▶ _Source material_:
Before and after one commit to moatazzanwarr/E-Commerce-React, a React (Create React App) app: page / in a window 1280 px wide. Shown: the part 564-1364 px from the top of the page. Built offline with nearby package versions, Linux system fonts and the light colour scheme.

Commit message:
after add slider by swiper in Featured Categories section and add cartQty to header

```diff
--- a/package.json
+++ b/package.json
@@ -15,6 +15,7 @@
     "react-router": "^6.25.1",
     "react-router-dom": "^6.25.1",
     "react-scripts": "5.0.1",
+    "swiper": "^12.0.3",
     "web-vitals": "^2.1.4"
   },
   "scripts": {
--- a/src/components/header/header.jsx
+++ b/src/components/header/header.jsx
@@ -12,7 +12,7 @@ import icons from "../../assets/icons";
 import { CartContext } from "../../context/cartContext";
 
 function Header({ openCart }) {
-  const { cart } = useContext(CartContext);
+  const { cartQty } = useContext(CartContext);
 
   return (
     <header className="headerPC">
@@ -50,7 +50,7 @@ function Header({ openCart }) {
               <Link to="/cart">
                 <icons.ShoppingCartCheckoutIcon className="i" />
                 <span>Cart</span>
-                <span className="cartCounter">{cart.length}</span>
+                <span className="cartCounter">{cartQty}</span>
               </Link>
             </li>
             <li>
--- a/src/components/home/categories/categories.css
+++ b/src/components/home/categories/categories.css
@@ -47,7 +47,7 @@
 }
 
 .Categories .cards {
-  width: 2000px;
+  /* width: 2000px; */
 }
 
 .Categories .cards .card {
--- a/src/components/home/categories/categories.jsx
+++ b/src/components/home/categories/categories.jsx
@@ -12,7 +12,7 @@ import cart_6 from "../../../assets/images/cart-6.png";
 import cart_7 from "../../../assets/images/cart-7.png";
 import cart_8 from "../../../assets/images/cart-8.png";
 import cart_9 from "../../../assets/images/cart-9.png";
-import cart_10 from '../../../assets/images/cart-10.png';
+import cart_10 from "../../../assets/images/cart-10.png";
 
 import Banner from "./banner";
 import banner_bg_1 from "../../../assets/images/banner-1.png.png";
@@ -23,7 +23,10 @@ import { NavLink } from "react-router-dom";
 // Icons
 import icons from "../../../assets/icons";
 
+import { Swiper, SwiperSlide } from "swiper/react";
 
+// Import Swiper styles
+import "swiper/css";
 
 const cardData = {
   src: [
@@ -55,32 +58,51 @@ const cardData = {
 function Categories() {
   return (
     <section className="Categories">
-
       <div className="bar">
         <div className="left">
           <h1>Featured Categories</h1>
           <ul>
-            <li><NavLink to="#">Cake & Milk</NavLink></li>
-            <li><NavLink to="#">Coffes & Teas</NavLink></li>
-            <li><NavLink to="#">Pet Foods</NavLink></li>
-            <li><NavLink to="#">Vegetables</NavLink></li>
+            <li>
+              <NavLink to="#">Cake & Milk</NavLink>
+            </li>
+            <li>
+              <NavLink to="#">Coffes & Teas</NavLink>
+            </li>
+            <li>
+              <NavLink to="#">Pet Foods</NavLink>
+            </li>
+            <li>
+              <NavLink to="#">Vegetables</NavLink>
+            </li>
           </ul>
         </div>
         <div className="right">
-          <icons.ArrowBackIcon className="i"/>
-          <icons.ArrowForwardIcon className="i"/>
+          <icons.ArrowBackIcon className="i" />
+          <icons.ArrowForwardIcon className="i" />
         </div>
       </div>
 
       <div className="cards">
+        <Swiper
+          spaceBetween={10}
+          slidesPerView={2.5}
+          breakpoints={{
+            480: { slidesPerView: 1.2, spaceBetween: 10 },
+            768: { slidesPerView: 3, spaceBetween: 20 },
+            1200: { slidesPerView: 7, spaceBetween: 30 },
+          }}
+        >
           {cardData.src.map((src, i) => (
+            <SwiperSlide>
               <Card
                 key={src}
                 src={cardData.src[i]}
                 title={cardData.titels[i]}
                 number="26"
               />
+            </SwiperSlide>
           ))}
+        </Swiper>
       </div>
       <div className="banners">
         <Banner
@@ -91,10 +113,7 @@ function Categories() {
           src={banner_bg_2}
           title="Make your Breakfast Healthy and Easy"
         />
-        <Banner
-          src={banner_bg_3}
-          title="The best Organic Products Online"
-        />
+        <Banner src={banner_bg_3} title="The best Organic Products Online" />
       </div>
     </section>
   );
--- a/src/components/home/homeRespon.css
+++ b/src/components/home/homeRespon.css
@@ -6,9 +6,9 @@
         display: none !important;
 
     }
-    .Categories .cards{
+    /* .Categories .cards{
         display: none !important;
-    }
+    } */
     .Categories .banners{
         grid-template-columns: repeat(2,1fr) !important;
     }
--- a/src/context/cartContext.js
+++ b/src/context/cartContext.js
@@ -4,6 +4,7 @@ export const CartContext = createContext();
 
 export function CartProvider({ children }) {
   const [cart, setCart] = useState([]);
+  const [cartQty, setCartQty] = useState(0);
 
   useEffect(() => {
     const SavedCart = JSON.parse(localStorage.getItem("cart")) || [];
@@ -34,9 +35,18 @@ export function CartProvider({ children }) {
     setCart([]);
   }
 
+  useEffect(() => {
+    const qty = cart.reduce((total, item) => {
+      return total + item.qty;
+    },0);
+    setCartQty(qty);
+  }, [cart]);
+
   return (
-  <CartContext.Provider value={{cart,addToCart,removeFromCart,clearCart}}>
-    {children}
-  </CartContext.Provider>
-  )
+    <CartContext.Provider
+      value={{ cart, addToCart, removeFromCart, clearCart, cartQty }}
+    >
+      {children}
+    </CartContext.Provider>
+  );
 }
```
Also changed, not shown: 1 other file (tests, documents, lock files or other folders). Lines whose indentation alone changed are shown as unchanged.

▶ _To do_: Restate every line of the data word for word.

▶ _Reply_:
Before and after one commit to moatazzanwarr/E-Commerce-React, a React (Create React App) app: page / in a window 1280 px wide. Shown: the part 564-1364 px from the top of the page. Built offline with nearby package versions, Linux system fonts and the light colour scheme.

Commit message:
after add slider by swiper in Featured Categories section and add cartQty to header

```diff
--- a/package.json
+++ b/package.json
@@ -15,6 +15,7 @@
     "react-router": "^6.25.1",
     "react-router-dom": "^6.25.1",
     "react-scripts": "5.0.1",
+    "swiper": "^12.0.3",
     "web-vitals": "^2.1.4"
   },
   "scripts": {
--- a/src/components/header/header.jsx
+++ b/src/components/header/header.jsx
@@ -12,7 +12,7 @@ import icons from "../../assets/icons";
 import { CartContext } from "../../context/cartContext";
 
 function Header({ openCart }) {
-  const { cart } = useContext(CartContext);
+  const { cartQty } = useContext(CartContext);
 
   return (
     <header className="headerPC">
@@ -50,7 +50,7 @@ function Header({ openCart }) {
               <Link to="/cart">
                 <icons.ShoppingCartCheckoutIcon className="i" />
                 <span>Cart</span>
-                <span className="cartCounter">{cart.length}</span>
+                <span className="cartCounter">{cartQty}</span>
               </Link>
             </li>
             <li>
--- a/src/components/home/categories/categories.css
+++ b/src/components/home/categories/categories.css
@@ -47,7 +47,7 @@
 }
 
 .Categories .cards {
-  width: 2000px;
+  /* width: 2000px; */
 }
 
 .Categories .cards .card {
--- a/src/components/home/categories/categories.jsx
+++ b/src/components/home/categories/categories.jsx
@@ -12,7 +12,7 @@ import cart_6 from "../../../assets/images/cart-6.png";
 import cart_7 from "../../../assets/images/cart-7.png";
 import cart_8 from "../../../assets/images/cart-8.png";
 import cart_9 from "../../../assets/images/cart-9.png";
-import cart_10 from '../../../assets/images/cart-10.png';
+import cart_10 from "../../../assets/images/cart-10.png";
 
 import Banner from "./banner";
 import banner_bg_1 from "../../../assets/images/banner-1.png.png";
@@ -23,7 +23,10 @@ import { NavLink } from "react-router-dom";
 // Icons
 import icons from "../../../assets/icons";
 
+import { Swiper, SwiperSlide } from "swiper/react";
 
+// Import Swiper styles
+import "swiper/css";
 
 const cardData = {
   src: [
@@ -55,32 +58,51 @@ const cardData = {
 function Categories() {
   return (
     <section className="Categories">
-
       <div className="bar">
         <div className="left">
           <h1>Featured Categories</h1>
           <ul>
-            <li><NavLink to="#">Cake & Milk</NavLink></li>
-            <li><NavLink to="#">Coffes & Teas</NavLink></li>
-            <li><NavLink to="#">Pet Foods</NavLink></li>
-            <li><NavLink to="#">Vegetables</NavLink></li>
+            <li>
+              <NavLink to="#">Cake & Milk</NavLink>
+            </li>
+            <li>
+              <NavLink to="#">Coffes & Teas</NavLink>
+            </li>
+            <li>
+              <NavLink to="#">Pet Foods</NavLink>
+            </li>
+            <li>
+              <NavLink to="#">Vegetables</NavLink>
+            </li>
           </ul>
         </div>
         <div className="right">
-          <icons.ArrowBackIcon className="i"/>
-          <icons.ArrowForwardIcon className="i"/>
+          <icons.ArrowBackIcon className="i" />
+          <icons.ArrowForwardIcon className="i" />
         </div>
       </div>
 
       <div className="cards">
+        <Swiper
+          spaceBetween={10}
+          slidesPerView={2.5}
+          breakpoints={{
+            480: { slidesPerView: 1.2, spaceBetween: 10 },
+            768: { slidesPerView: 3, spaceBetween: 20 },
+            1200: { slidesPerView: 7, spaceBetween: 30 },
+          }}
+        >
           {cardData.src.map((src, i) => (
+            <SwiperSlide>
               <Card
                 key={src}
                 src={cardData.src[i]}
                 title={cardData.titels[i]}
                 number="26"
               />
+            </SwiperSlide>
           ))}
+        </Swiper>
       </div>
       <div className="banners">
         <Banner
@@ -91,10 +113,7 @@ function Categories() {
           src={banner_bg_2}
           title="Make your Breakfast Healthy and Easy"
         />
-        <Banner
-          src={banner_bg_3}
-          title="The best Organic Products Online"
-        />
+        <Banner src={banner_bg_3} title="The best Organic Products Online" />
       </div>
     </section>
   );
--- a/src/components/home/homeRespon.css
+++ b/src/components/home/homeRespon.css
@@ -6,9 +6,9 @@
         display: none !important;
 
     }
-    .Categories .cards{
+    /* .Categories .cards{
         display: none !important;
-    }
+    } */
     .Categories .banners{
         grid-template-columns: repeat(2,1fr) !important;
     }
--- a/src/context/cartContext.js
+++ b/src/context/cartContext.js
@@ -4,6 +4,7 @@ export const CartContext = createContext();
 
 export function CartProvider({ children }) {
   const [cart, setCart] = useState([]);
+  const [cartQty, setCartQty] = useState(0);
 
   useEffect(() => {
     const SavedCart = JSON.parse(localStorage.getItem("cart")) || [];
@@ -34,9 +35,18 @@ export function CartProvider({ children }) {
     setCart([]);
   }
 
+  useEffect(() => {
+    const qty = cart.reduce((total, item) => {
+      return total + item.qty;
+    },0);
+    setCartQty(qty);
+  }, [cart]);
+
   return (
-  <CartContext.Provider value={{cart,addToCart,removeFromCart,clearCart}}>
-    {children}
-  </CartContext.Provider>
-  )
+    <CartContext.Provider
+      value={{ cart, addToCart, removeFromCart, clearCart, cartQty }}
+    >
+      {children}
+    </CartContext.Provider>
+  );
 }
```
Also changed, not shown: 1 other file (tests, documents, lock files or other folders). Lines whose indentation alone changed are shown as unchanged.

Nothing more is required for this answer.